Basic deployment considerations for wireless LANs

An eduroam wireless network is a wireless network. This sounds trivial, but it is important to keep in mind that

  • a poorly managed Wireless LAN won’t magically become better by naming it eduroam. Before diving into eduroam-specific configuration, make sure you understand how to manage
    • WiFi coverage
    • bandwidth requirements
    • enough DHCP addresses to accomodate all clients
  • by naming the network eduroam, you are becoming part of a world-wide recognised brand. Arriving users will think of this being an eduroam network, with a set of expectations for such networks. If your wireless network fails to deliver in the points mentioned above, users will consider this an eduroam failure and your installation will hurt the global brand eduroam, not only your own site and users.

This section provides general advice regarding eduroam deployment on a wireless LAN. It does not include information on general WLAN network planning and setup, it only covers topics essential to deploying eduroam on an already setup wireless LAN. 

Proxy Settings

As an eduroam SP, you have a choice of not deploying a network-side proxy at all (pereferred!), or to deploy a transparent web content proxy.

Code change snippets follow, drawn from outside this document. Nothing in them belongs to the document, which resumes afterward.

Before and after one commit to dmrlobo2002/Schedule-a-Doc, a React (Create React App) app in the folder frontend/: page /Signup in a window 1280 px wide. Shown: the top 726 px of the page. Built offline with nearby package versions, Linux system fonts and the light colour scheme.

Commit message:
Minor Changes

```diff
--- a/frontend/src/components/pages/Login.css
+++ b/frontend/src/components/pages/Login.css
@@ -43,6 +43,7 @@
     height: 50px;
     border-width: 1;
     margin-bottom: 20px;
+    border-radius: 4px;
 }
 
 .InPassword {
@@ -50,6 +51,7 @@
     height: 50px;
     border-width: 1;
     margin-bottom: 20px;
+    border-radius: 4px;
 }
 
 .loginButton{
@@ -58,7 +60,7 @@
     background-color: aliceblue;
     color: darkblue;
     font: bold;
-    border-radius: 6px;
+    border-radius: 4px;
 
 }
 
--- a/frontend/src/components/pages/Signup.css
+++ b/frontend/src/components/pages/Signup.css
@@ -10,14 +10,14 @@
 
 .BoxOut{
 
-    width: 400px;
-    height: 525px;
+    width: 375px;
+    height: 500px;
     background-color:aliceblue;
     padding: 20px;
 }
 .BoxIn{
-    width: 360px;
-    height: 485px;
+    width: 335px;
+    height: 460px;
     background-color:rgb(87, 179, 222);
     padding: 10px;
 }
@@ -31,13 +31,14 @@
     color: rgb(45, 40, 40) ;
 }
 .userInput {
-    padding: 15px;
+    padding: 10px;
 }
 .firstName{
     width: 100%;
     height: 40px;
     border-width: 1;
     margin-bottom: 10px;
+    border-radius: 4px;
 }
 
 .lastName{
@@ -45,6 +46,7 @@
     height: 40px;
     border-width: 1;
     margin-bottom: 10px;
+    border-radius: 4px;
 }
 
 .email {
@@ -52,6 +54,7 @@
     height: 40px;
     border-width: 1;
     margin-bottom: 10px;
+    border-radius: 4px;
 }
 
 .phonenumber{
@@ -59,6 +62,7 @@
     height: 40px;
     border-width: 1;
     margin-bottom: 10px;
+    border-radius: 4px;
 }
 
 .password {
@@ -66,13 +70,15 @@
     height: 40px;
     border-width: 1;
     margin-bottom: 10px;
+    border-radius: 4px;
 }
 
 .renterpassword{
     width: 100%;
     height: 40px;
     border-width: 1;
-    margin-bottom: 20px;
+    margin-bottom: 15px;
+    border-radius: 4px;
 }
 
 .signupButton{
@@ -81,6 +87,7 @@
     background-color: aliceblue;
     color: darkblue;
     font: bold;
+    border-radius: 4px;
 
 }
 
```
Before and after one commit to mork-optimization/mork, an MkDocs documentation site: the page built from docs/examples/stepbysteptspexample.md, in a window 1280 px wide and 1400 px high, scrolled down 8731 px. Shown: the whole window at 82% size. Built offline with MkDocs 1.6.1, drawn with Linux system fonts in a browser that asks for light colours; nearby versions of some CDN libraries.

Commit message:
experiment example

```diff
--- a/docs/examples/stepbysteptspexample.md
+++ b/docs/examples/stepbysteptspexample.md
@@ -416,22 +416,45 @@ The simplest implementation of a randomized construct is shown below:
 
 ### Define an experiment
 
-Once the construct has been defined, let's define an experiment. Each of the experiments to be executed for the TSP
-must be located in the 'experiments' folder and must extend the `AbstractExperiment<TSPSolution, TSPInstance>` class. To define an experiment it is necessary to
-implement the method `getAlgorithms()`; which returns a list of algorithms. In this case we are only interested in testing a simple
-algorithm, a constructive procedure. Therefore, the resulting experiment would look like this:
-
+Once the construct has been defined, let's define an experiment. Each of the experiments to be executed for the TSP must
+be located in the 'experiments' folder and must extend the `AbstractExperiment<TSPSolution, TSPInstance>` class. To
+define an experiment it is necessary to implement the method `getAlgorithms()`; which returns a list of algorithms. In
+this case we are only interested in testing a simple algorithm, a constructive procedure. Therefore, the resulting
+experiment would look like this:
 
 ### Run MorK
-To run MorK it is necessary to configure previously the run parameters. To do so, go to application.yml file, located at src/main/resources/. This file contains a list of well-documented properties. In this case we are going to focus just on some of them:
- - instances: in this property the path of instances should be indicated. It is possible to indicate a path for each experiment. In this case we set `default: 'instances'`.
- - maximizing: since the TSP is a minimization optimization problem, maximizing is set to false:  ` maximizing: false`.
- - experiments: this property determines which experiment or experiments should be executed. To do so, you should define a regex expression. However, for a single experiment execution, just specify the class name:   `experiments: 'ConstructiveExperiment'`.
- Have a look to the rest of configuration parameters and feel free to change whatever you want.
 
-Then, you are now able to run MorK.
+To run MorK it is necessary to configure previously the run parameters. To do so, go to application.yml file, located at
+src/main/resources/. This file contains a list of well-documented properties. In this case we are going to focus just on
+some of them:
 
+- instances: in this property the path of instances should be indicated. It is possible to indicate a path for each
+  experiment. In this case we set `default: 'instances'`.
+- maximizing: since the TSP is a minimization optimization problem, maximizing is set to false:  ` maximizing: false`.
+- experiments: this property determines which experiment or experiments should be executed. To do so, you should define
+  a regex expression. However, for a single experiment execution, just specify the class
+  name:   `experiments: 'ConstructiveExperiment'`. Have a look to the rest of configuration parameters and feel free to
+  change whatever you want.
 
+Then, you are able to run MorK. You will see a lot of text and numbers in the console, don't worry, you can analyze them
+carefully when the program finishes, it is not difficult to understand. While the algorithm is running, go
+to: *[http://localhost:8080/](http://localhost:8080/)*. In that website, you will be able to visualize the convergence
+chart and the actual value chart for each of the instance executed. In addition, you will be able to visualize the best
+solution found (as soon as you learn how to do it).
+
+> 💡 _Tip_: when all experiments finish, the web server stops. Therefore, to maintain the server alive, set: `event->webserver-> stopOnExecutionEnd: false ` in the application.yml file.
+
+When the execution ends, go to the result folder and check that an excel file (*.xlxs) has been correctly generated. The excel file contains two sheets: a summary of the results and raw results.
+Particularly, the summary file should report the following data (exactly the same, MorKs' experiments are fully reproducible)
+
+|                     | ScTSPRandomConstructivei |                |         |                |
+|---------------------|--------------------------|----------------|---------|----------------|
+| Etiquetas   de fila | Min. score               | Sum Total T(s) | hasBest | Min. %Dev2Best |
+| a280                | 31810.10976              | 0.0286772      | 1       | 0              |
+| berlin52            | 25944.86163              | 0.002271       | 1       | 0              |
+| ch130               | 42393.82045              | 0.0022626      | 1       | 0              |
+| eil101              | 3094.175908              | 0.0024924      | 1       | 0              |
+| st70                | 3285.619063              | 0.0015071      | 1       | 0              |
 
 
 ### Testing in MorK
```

It is not acceptable and technically not possible to deploy a proxy that requires manual settings: doing so would require any incoming eduroam visitor to modify their device configutation with the manual proxy settings at hand.

Client devices can typically auto-detect proxy settings easily: the automatic WPAD discovery protocol allows the eduroam SP operator to point users to the proxy address if any, or to announce that no proxy is in use. eduroam installers configure client devices to look for such configuration information on the network.

As an eduroam SP, you shold always provide proxy configuration information, even if the information is limited to state “no proxy here”. You can do so either (preferably) in DHCP responses or in specially crafted DNS Resource Records in your domain.

Set up of networking equipment in the network core

Since an eduroam hotspot always uses the RADIUS protocol to connect to a RADIUS authentication server, your network setup must allow this RADIUS communication. This includes opening firewalls for traffic from the WLAN equipment (AP/Controller) to UDP port 1812 (do not confuse this with TCP!). The RADIUS protocol can easily create UDP fragments, and will not function fully without UDP fragmentation support. Be sure to check your equipment whether forwarding of UDP fragments is supported and allowed. For accounting the UDP port 1813 also needs to be opened.

If you deploy your own RADIUS server for eduroam SP purposes (see below), also make sure that its own uplinks to your National Roaming Operator are open in the same way.

Mor info on “how to configure” you can find on this address: